Information shown

□ □ □

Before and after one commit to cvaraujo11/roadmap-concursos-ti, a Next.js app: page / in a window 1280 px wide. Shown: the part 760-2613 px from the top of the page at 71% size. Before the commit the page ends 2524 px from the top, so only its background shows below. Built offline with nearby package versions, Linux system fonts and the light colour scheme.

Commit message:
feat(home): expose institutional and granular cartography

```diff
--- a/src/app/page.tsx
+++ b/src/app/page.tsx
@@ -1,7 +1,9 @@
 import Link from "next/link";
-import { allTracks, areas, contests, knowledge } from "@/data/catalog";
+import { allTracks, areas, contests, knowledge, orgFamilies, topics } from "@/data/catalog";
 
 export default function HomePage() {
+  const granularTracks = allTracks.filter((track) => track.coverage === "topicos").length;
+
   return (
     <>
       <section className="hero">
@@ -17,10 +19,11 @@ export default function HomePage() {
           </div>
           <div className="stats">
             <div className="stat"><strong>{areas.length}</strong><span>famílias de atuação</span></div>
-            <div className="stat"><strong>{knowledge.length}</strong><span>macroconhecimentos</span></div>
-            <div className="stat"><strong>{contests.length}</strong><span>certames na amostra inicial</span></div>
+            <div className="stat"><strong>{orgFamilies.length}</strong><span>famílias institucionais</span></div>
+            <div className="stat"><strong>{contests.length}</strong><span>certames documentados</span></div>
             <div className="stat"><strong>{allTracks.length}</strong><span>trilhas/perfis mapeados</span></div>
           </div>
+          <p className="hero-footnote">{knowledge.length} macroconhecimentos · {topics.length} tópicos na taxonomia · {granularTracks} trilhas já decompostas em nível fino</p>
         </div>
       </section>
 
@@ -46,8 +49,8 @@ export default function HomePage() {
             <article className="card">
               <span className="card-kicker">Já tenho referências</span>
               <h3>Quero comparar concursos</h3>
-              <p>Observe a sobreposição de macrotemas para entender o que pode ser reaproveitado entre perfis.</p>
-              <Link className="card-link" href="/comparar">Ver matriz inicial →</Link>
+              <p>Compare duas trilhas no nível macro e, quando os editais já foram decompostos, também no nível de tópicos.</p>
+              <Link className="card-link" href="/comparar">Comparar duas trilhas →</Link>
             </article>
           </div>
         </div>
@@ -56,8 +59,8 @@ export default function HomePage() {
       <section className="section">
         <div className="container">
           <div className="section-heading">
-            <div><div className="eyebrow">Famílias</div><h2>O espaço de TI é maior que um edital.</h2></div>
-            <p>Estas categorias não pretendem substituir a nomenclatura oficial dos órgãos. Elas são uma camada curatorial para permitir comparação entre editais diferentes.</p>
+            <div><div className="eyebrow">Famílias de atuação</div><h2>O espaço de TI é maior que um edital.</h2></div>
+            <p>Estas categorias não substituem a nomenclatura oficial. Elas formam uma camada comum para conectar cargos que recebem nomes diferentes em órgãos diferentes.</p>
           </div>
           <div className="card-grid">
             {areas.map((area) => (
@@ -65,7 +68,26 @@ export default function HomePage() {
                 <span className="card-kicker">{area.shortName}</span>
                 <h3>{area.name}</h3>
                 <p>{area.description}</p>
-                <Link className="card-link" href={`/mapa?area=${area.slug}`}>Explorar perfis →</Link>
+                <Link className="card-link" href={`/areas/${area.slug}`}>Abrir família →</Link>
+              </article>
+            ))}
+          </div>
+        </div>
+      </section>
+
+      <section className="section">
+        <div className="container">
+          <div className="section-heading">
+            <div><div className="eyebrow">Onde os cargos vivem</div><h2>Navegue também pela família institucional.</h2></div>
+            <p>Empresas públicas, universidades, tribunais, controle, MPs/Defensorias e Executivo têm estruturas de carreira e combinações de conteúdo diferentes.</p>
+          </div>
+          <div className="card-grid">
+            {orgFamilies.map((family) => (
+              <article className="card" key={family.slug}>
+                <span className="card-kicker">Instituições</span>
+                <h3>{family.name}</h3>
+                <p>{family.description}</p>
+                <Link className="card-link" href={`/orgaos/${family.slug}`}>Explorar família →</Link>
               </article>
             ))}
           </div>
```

□ □ □

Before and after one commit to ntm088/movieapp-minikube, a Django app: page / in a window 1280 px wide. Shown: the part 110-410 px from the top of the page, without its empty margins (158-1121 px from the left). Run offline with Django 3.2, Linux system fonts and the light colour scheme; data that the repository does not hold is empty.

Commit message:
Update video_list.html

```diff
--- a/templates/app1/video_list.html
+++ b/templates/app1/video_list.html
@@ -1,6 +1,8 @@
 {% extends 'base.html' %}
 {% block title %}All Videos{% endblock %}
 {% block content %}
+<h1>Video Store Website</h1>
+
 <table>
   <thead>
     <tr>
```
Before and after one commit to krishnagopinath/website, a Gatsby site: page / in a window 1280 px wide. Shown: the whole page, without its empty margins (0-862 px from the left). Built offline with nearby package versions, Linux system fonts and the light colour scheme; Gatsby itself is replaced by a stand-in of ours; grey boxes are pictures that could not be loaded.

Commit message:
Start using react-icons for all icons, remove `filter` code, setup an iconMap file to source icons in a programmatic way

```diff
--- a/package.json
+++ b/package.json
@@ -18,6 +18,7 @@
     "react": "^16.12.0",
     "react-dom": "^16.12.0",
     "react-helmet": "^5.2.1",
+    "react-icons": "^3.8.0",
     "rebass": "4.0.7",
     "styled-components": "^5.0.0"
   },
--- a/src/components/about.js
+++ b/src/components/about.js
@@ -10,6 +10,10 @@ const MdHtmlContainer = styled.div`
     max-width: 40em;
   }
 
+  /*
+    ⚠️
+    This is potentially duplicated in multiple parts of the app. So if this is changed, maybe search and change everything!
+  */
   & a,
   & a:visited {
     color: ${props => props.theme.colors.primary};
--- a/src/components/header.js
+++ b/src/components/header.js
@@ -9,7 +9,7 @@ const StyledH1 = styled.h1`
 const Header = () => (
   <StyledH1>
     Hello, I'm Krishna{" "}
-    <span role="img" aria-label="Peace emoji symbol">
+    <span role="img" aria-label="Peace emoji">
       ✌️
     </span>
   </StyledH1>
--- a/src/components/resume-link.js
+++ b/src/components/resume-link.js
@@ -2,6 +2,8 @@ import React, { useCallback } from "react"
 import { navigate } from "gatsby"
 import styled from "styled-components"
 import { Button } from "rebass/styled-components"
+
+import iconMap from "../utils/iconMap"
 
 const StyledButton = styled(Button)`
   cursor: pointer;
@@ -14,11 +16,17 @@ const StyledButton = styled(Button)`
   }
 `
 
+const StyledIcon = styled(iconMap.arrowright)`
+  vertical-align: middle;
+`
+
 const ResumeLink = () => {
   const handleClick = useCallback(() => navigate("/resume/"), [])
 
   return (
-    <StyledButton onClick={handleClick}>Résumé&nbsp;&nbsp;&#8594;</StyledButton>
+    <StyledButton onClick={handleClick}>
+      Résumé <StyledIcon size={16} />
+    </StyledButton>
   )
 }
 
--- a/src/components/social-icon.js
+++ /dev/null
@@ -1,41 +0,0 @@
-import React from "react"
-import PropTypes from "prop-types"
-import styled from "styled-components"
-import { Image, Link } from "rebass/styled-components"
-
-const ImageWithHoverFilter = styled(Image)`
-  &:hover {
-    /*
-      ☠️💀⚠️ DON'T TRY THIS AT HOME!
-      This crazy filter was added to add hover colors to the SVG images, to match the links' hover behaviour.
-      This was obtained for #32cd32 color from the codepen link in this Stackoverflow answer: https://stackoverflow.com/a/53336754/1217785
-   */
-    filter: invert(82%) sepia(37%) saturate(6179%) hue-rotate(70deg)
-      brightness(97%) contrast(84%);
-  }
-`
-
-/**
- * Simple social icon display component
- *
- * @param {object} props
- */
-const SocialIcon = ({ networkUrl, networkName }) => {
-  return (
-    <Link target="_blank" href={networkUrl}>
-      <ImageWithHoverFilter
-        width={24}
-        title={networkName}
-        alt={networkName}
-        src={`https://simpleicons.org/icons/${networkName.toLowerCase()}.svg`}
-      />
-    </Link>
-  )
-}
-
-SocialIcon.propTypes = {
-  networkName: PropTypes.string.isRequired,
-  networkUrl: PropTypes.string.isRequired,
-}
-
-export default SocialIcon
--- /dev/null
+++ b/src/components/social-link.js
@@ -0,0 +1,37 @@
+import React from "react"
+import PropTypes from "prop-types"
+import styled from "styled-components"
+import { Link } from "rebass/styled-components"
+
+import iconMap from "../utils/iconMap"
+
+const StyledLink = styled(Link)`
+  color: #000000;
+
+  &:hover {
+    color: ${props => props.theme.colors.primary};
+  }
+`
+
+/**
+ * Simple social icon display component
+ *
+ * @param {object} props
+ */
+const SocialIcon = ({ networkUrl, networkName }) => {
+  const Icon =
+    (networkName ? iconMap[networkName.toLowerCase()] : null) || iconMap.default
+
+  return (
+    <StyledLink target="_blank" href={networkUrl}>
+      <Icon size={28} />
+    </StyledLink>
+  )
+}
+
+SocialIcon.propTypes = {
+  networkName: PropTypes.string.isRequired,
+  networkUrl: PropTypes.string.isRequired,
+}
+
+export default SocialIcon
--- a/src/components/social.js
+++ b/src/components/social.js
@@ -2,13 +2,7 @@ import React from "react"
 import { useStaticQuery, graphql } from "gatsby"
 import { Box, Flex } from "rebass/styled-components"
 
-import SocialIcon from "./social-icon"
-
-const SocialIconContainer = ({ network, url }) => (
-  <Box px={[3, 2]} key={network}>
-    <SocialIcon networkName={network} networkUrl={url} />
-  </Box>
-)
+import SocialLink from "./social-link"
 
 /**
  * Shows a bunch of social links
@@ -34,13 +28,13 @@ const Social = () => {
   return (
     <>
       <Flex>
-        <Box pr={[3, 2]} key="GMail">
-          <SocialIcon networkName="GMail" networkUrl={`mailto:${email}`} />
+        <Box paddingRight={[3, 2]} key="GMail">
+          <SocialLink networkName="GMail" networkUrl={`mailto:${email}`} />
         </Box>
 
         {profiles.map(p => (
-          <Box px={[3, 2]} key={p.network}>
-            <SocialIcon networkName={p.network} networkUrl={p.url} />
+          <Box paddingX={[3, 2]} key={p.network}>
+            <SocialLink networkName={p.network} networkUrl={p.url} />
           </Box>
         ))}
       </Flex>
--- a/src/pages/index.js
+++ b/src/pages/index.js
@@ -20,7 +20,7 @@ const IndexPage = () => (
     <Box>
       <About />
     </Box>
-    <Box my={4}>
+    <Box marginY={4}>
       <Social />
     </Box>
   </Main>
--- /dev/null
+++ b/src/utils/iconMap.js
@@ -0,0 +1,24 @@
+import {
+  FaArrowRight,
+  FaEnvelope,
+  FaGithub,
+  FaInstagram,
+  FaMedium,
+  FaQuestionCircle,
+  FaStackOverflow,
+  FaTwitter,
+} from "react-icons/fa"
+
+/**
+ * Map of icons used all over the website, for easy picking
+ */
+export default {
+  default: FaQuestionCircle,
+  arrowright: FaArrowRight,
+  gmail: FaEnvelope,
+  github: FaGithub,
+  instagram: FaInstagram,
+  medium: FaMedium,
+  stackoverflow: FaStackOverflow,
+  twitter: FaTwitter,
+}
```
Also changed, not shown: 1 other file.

□ □ □

Your goal
Filter the entries down to the lines that include the string "props".

Answer below
     color: ${props => props.theme.colors.primary};
- * @param {object} props
+    color: ${props => props.theme.colors.primary};
+ * @param {object} props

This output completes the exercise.